Yair Lapid, the finance minister of Israel and rising centrist star, is getting sick access in the U.S. Lapid met with the vice president yesterday, in the middle of the shutdown, and they apparently got along. The veep tweeted the above picture and put out a statement saying they had a “wide-ranging conversation,” including on Iran and Palestinian negotiations. They were joined by Secretary of the Treasury Jack Lew and White House Middle East Coordinator Phil Gordon.
Lapid is a former television personality, and it shows. Charlie Rose spent a lot of time with Lapid Tuesday. First on the Charlie Rose show. Then at the 92d Street Y, co-presented by the pro-Israel group, Israel Policy Forum.
Rose introduced Lapid to the 92d Street Y as “one of the most famous Jews in the world.” The interview (video here) was mostly softballs, and Lapid batted them easily to all parts of the field, like he was hosting the talk show.
He joked effortlessly about Rose’s southern accent, brushed him off when he asked if he aspires to be Prime Minister, and mocked the New York Times for quoting no one out of context.

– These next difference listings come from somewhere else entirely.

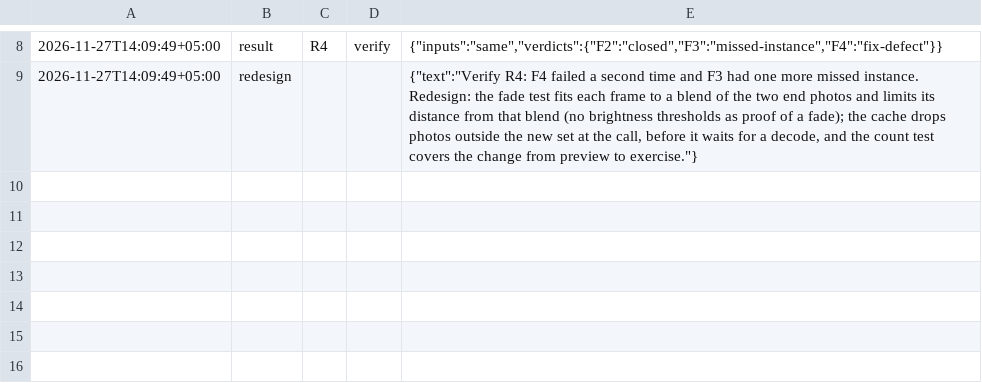
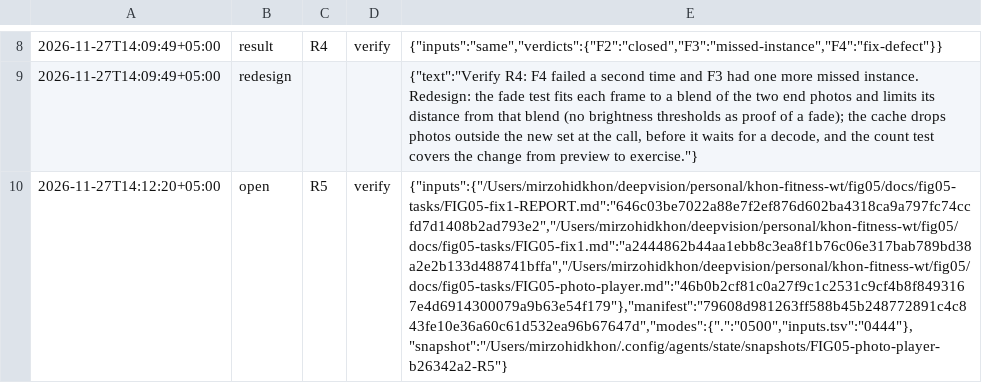
Before and after one commit to ulugkhujayev/khon-fitness, a TSV file: docs/fig05-tasks/FIG05-photo-player-ROUNDS.tsv, drawn as a sheet; only a part is shown, gaps mark what is left out; the diff names each change by its address in the sheet, - before the commit and + after, or states it on an @@ line.

Commit message:
Open verify round 5 of the photo player

```diff
--- a/docs/fig05-tasks/FIG05-photo-player-ROUNDS.tsv
+++ b/docs/fig05-tasks/FIG05-photo-player-ROUNDS.tsv
+row 10: 2026-11-27T14:12:20+05:00 | open | R5 | verify | {"inputs":{"/Users/mirzohidkhon/deepvision/personal/khon-fitness-wt/fig05/docs/fig05-tasks/FIG05-fix1-REPORT.md":"646c03be7022a88e7f2ef876d602ba4318ca9a797fc74ccfd7d1408b2ad793e2","/Users/mirzohidkhon/deepvision/personal/khon-fitness-wt/fig05/docs/fig05-tasks/FIG05-fix1.md":"a2444862b44aa1ebb8c3ea8f1b76c06e317bab789bd38a2e2b133d488741bffa","/Users/mirzohidkhon/deepvision/personal/khon-fitness-wt/fig05/docs/fig05-tasks/FIG05-photo-player.md":"46b0b2cf81c0a27f9c1c2531c9cf4b8f8493167e4d6914300079a9b63e54f179"},"manifest":"79608d981263ff588b45b248772891c4c843fe10e36a60c61d532ea96b67647d","modes":{".":"0500","inputs.tsv":"0444"},"snapshot":"/Users/mirzohidkhon/.config/agents/state/snapshots/FIG05-photo-player-b26342a2-R5"}
```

But his positions are little different from Netanyahu’s, and it’s not long before Lapid starts talking about the city of David.
He’s a hardliner on Jerusalem.
“Jerusalem will never be divided. Jerusalem is the capital of Israel. Countries do not give up on their capitals… But there will be yes– some territories will be returned…”
Rose: “You do not favor Jerusalem as a capital for both Palestinians and Israelis.”
Gaza isn’t part of any Palestinian state he can imagine.
Gaza is not in the game. There is no negotiation with Hamas. Hamas is a … terrorist organization and should be treated as such.
Nor is the Jordan Valley. “Security.”
He’s also a hardliner on Iran.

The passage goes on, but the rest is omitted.